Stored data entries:
....................

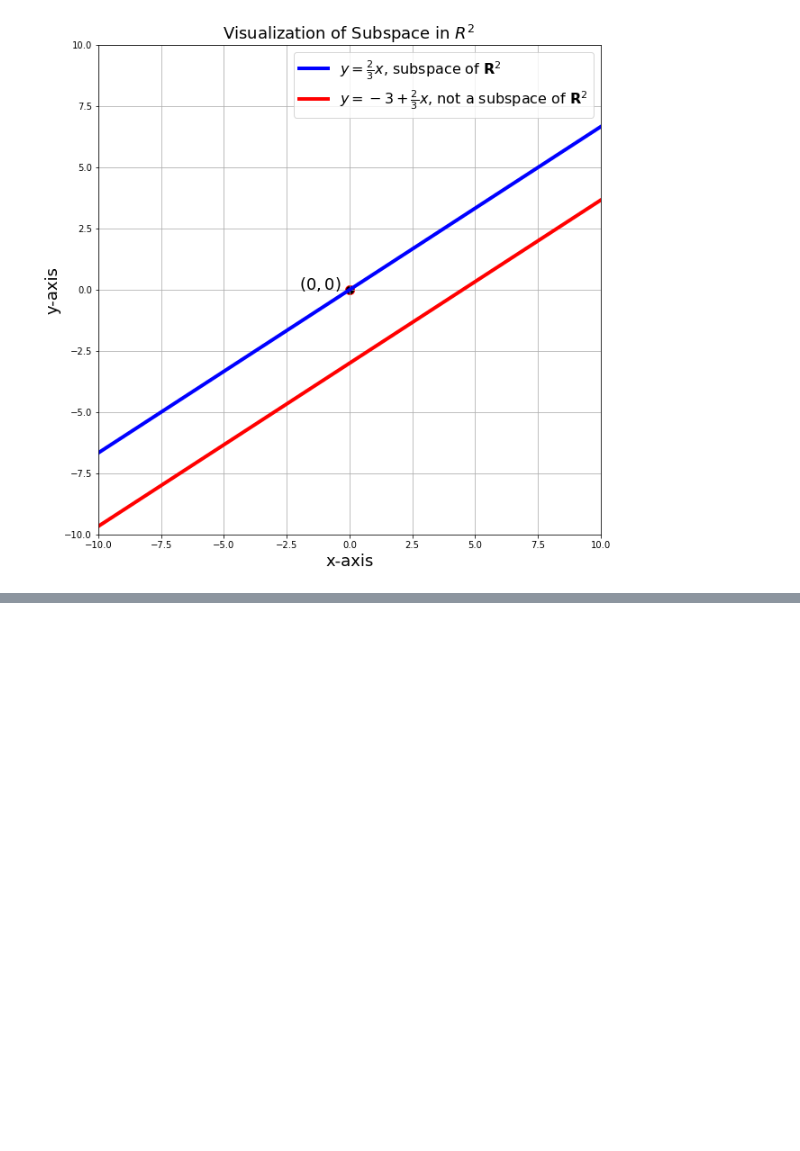
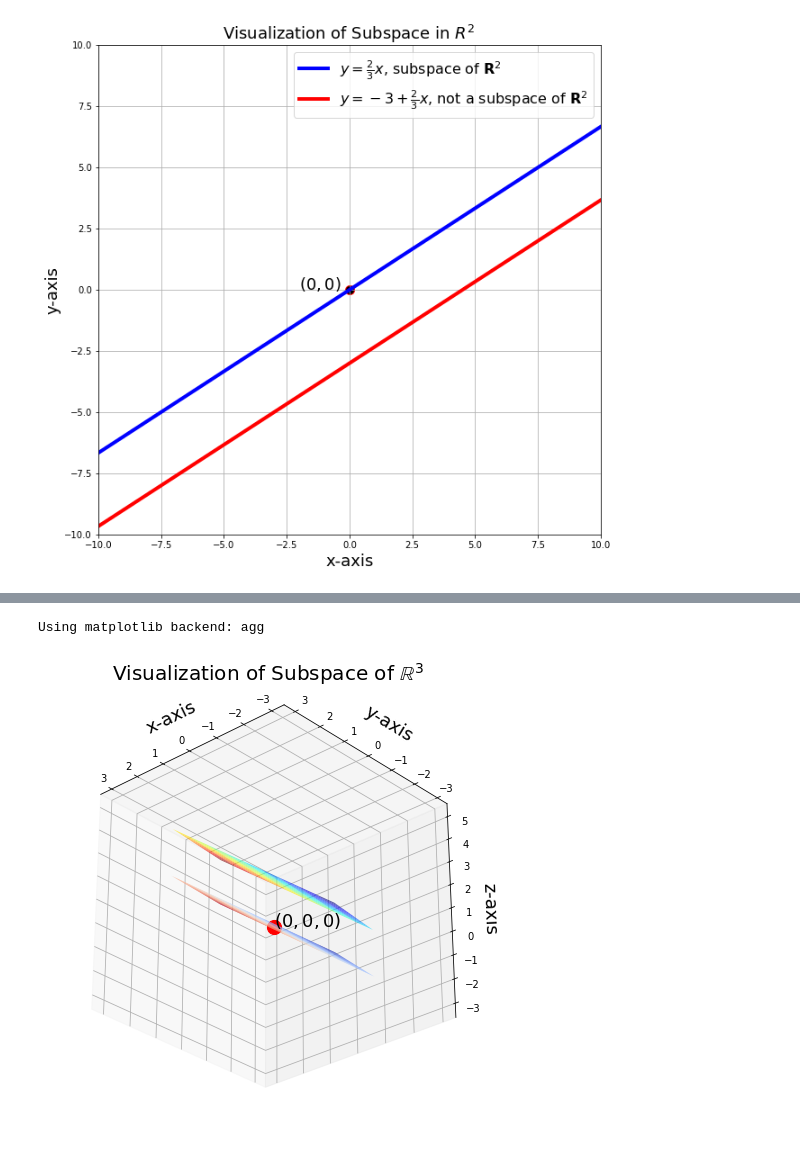
Before and after one commit to ghnreigns/reighns-ml-website, a Jupyter notebook: docs/mathematics/linear_algebra/03_linear_algebra_vector_spaces.ipynb, the cells around one changed output, grey strips where cells are left out. Saved outputs shown, nothing was run; the diff lists cells and outputs as text; code cells hidden in the pictures; blank space fills up the shorter version.

```diff
--- a/docs/mathematics/linear_algebra/03_linear_algebra_vector_spaces.ipynb
+++ b/docs/mathematics/linear_algebra/03_linear_algebra_vector_spaces.ipynb
@@ -241,3 +262,39 @@ iv) $\mathbb{R}^3$
+# %%
+import matplotlib.pyplot as plt
+import numpy as np
+%matplotlib
+# %matplotlib notebook, use this only if you are in Jupyter Notebook
+fig = plt.figure(figsize=(8, 8))
+
+ax = fig.add_subplot(111, projection="3d")
+
+s = np.linspace(-1, 1, 10)
+t = np.linspace(-1, 1, 10)
+S, T = np.meshgrid(s, t)
+
+X = S + 2 * T
+Y = -2 * S + T
+Z = S + 2 * T
+
+ax.plot_surface(X, Y, Z, alpha=0.9, cmap=plt.cm.coolwarm)
+
+Z2 = S + 2 * T + 2  # this is not a subspace anymore
+ax.plot_surface(X, Y, Z2, alpha=0.6, cmap=plt.cm.jet)
+
+ax.scatter(0, 0, 0, s=200, color="red")
+ax.text(0, 0, 0, "$(0,0,0)$", size=18, zorder=5)
+
+ax.set_title("Visualization of Subspace of $\mathbb{R}^3$", x=0.5, y=1.1, size=20)
+
+ax.set_xlabel("x-axis", size=18)
+ax.set_ylabel("y-axis", size=18)
+ax.set_zlabel("z-axis", size=18)
+
+ax.view_init(elev=-29, azim=132)
+plt.show()
+# %% [output]
+Using matplotlib backend: agg
+[figure, added]
 # %% [markdown]
 #### Theorem (Intersection of Subspaces is a Subspace)
 
```
Also changed, not shown: parts of 10 cells of this notebook, 6 other files.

....................

* [What you should do]:
Say the number of lines in the records above that include the string "mathbb", and no more.

* [Answer box]:
2